Discussion is divided on how, or if, tourists to Rotorua should be taxed - but the council and the Chamber is in favour of stinging international visitors at the border.

Rotorua deputy mayor Dave Donaldson called it a ''no-brainer'' but one hospitality leader said you ''don't want to shoot the golden goose''.

The debate follows Auckland councillors voting 10-7 to adopt a targeted rate on accommodation providers and Labour's pre-election announcement it wanted to put a $25 levy on international visitors to support tourism.

There was no doubt tourists put pressure on infrastructure and it should not be up to ratepayer to foot all of the bill, Mr Donaldson said.


New Zealand was behind the times when it came to not having a tourist tax and the council was ''in favour of a tourist tax at the border''.

''What we need is a sustainable means of funding infrastructure that supports the visitor economy and it shouldn't be completely on the local ratepayer.''

The border tax was a great solution to a New Zealand infrastructure issue, said Rotorua Chamber of Commerce chief executive Allison Lawton.

Statistics New Zealand average visitation data could be used to make sure each region got its fair share, she said, while she totally opposed a bed tax.

''This alienates our visitor, whom already contributes so much to our economy. We need to show them manaaki when they arrive in our city, and a bed tax goes against our hospitality philosophy.''

Destination Rotorua chief executive Michelle Templer said the complexities on how tourism and bed taxes could be levied had the potential to impact on the visitor industry.

Tourism visitor expenditure in Rotorua was $803 million for the year ending June 30 - an increase of 6.3 per cent on the previous year, she said.

''While these visitors will naturally have an impact on our local infrastructure, tourism is part of our DNA here in Rotorua and a key contributor to the vibrancy of this region.''

Tourism Industry Aotearoa regional chairman for Rotorua hotels Blair Chalmers agreed and said at the end of the day ''you don't want to shoot the golden goose''.

Its 12 Rotorua members had collectively created 1100 jobs and had a huge spend on local goods, services and rates, he said.

Mr Chalmers was concerned how a border tax would be implemented and distributed while the targeted tax on accommodation had ''caused huge controversy in Auckland as you are just taxing one small sector of the industry''.

In his view it was a bit ambiguous to ask tourists for more money when no one knew how the region already benefited from their cash.

But Rotorua District Residents and Ratepayers Association chairwoman Glenys Searancke
said in Australia tourists paid a bed tax and she believed that was the way forward.

''You don't even notice there because it's just added on to the bottom of your account, it's not huge by any stretch. I have always supported that option because it would go directly to Rotorua.''

Council strategy group manager Jean-Paul Gaston said the city was already experiencing increased pressure on roads.
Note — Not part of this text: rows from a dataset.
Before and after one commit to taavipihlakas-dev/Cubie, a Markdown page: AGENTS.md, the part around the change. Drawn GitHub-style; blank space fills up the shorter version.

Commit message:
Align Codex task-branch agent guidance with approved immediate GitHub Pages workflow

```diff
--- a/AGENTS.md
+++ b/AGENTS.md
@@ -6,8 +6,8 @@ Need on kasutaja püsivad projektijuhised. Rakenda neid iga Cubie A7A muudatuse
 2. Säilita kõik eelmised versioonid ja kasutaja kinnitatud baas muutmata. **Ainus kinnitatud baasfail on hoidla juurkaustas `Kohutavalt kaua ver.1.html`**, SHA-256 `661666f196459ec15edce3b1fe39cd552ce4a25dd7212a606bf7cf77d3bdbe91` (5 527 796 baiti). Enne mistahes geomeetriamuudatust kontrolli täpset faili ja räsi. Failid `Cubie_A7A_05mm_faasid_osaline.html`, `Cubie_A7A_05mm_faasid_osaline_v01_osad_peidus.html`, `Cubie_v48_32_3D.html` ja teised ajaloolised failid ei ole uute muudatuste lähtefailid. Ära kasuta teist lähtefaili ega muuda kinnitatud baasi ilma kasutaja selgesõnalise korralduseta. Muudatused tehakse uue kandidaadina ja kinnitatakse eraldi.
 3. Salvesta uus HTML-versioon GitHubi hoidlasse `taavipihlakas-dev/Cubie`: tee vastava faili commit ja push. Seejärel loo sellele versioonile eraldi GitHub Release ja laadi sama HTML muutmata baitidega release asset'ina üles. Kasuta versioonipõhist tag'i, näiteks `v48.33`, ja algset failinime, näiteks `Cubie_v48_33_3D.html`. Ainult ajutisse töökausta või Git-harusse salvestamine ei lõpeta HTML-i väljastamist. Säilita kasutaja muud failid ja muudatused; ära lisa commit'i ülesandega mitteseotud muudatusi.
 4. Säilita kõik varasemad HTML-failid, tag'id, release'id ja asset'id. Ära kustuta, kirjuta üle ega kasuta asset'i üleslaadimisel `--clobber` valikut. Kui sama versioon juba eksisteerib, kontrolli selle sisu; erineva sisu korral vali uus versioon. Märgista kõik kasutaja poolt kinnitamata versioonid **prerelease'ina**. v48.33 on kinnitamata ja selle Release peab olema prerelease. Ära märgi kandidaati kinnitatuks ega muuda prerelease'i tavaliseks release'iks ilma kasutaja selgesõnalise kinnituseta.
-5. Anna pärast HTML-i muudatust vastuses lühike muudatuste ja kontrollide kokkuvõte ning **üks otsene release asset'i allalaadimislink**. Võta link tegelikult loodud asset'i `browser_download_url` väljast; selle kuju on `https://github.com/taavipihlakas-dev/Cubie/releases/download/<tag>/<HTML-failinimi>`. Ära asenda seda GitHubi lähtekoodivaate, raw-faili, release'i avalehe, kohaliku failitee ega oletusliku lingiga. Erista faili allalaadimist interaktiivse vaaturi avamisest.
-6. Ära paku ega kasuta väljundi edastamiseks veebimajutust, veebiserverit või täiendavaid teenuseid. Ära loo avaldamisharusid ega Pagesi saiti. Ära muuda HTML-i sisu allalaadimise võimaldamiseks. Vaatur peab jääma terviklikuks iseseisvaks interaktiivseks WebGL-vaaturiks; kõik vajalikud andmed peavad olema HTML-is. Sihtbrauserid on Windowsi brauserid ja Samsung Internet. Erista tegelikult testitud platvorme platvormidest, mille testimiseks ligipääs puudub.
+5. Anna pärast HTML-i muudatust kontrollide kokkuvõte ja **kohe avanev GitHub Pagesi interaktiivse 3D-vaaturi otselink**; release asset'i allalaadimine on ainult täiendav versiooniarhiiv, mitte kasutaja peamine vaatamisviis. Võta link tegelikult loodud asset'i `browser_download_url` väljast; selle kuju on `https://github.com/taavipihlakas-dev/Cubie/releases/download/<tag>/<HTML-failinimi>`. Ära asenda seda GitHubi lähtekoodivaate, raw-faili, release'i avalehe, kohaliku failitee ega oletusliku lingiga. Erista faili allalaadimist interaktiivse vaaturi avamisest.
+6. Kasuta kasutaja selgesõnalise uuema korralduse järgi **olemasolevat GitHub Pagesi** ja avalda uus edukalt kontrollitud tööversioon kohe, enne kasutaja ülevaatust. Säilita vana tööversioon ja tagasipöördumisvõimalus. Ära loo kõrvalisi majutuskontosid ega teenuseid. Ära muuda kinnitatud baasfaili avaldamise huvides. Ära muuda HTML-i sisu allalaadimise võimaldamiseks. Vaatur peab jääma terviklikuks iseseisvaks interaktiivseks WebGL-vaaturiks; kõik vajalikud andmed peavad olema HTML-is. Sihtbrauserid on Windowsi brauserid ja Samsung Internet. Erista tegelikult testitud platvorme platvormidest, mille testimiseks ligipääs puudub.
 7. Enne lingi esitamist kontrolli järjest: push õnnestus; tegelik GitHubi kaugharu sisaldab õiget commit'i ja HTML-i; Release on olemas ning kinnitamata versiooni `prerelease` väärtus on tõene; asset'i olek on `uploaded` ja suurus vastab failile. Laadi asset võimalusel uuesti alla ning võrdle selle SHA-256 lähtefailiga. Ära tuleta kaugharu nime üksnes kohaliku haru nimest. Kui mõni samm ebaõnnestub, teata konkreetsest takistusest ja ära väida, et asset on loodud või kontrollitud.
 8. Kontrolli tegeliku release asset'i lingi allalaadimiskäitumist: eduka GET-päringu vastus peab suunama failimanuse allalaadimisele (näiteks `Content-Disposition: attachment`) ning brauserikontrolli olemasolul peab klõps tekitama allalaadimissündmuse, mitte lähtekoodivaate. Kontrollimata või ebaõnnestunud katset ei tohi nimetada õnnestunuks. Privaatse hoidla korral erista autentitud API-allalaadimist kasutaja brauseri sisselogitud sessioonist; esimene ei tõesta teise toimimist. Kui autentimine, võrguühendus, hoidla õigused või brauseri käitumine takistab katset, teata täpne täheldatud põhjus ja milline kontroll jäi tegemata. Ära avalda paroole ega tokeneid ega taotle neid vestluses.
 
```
It had sufficient water, sewerage infrastructure and facilities like public toilets and car parking to meet current needs but there was increasing pressure with continued local growth and tourism.
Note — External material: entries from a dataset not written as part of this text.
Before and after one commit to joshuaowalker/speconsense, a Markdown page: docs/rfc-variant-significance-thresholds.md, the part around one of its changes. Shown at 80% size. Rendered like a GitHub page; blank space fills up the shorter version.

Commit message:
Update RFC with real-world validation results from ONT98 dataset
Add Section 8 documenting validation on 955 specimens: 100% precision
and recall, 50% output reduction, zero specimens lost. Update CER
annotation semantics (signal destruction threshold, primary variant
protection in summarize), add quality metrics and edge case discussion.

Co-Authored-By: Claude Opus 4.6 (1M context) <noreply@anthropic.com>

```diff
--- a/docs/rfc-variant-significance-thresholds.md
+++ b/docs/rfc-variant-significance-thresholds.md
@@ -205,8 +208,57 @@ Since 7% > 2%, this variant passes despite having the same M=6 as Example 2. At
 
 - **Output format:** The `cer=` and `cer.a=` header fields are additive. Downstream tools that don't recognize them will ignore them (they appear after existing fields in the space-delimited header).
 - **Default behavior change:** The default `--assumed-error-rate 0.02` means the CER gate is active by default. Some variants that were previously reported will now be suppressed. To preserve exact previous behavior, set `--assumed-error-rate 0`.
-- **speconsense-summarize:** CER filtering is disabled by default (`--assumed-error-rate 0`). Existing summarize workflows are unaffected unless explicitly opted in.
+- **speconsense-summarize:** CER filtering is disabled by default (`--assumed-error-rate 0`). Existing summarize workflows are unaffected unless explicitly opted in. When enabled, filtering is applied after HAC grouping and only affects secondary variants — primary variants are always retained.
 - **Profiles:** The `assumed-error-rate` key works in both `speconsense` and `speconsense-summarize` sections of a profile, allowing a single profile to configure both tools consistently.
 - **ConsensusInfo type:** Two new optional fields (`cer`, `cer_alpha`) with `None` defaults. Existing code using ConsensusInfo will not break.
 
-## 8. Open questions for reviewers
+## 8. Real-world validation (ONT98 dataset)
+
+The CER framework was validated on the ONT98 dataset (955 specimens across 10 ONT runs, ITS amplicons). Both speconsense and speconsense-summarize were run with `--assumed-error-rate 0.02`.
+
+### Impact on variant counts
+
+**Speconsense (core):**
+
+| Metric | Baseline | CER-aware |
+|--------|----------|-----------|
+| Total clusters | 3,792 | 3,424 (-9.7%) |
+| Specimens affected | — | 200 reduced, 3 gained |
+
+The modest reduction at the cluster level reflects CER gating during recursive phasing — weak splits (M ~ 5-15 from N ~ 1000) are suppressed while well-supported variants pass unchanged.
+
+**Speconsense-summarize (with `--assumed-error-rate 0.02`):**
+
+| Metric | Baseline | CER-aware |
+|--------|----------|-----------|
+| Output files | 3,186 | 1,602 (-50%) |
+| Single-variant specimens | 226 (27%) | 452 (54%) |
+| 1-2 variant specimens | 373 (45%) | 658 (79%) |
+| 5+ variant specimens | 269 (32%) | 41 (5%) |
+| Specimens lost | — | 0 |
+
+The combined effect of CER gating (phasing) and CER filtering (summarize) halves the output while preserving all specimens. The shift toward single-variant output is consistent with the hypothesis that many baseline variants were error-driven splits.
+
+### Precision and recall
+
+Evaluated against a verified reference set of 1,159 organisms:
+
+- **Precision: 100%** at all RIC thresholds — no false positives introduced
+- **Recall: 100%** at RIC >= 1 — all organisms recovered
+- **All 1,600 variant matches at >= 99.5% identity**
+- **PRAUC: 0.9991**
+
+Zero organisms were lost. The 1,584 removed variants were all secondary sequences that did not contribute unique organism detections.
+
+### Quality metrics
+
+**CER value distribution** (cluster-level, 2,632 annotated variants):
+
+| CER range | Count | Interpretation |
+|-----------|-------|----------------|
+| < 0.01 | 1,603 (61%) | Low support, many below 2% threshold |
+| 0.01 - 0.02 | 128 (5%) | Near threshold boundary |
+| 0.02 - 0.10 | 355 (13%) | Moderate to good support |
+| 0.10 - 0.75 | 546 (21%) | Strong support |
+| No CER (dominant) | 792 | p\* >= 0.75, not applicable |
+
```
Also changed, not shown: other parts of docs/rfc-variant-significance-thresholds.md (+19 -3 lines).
''Rotorua is a key visitor destination contributing to tourism nationally and Central Government investment is crucial to ensure we're able to cater for increased tourism as well as the local growth we're experiencing.''

Minister of Tourism Paula Bennett said the Government did not believe another tax was necessary to fund tourism infrastructure.

''We've invested $100 million in Budget 2017 into the new Tourism Infrastructure Fund to support smaller councils with large visitor numbers and low ratepayer bases.

"Let's get on with the job of spending that money and getting those projects built with the money we already have, and then see what else is needed.''

New tourism fund
Rotorua Lakes Council did not apply for the first round of the Government's new $100m Tourism Infrastructure Fund but it would in the future.

Mr Donaldson said it was matched funding so it was important the council secured other partners before ''going off half cocked''.

But the council had benefited from previous schemes, he said.

Mr Gaston said funding applications needed to be aligned to priorities. The Rotorua 2030 vision refresh (The Rotorua Way) had set the direction for the next few years, identifying priorities, key projects to deliver and initiatives to explore.

The annual plan and our local tourism strategy and district spatial plan reflected the priorities identified in The Rotorua Way and it was important to have all these in place before applying for any funding, he said.